::: Records shown :::
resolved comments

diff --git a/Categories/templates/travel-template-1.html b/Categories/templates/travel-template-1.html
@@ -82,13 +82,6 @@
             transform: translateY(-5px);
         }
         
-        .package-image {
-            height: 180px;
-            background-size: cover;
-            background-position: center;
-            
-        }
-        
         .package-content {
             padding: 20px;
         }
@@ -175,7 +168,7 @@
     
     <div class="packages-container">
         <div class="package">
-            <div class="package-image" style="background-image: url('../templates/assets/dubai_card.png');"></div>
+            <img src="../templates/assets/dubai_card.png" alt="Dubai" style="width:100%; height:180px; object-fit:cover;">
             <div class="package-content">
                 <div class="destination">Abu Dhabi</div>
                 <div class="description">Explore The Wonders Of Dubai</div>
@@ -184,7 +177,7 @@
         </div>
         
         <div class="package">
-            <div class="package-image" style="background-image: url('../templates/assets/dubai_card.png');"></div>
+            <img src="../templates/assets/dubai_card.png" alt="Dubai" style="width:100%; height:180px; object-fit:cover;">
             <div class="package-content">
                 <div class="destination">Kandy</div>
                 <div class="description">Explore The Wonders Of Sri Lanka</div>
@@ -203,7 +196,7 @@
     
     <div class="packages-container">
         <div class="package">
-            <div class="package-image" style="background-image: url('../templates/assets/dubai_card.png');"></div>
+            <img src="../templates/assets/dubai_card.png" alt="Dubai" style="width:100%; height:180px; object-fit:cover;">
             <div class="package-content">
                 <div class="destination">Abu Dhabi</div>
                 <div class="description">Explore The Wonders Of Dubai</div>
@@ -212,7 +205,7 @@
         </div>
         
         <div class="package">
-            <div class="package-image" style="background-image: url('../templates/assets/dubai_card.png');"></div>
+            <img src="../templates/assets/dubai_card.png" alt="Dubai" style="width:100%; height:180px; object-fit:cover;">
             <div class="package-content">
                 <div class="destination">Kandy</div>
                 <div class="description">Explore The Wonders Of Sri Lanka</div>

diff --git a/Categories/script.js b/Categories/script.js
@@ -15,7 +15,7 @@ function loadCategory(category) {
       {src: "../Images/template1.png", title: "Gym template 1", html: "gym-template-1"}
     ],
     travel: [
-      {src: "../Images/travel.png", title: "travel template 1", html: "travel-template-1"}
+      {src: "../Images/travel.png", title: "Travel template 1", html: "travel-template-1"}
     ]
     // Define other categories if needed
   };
:::
Exercise description
Would you show each line of the material above that contains the string "travel"?

Exercise output
diff --git a/Categories/templates/travel-template-1.html b/Categories/templates/travel-template-1.html
     travel: [
-      {src: "../Images/travel.png", title: "travel template 1", html: "travel-template-1"}
+      {src: "../Images/travel.png", title: "Travel template 1", html: "travel-template-1"}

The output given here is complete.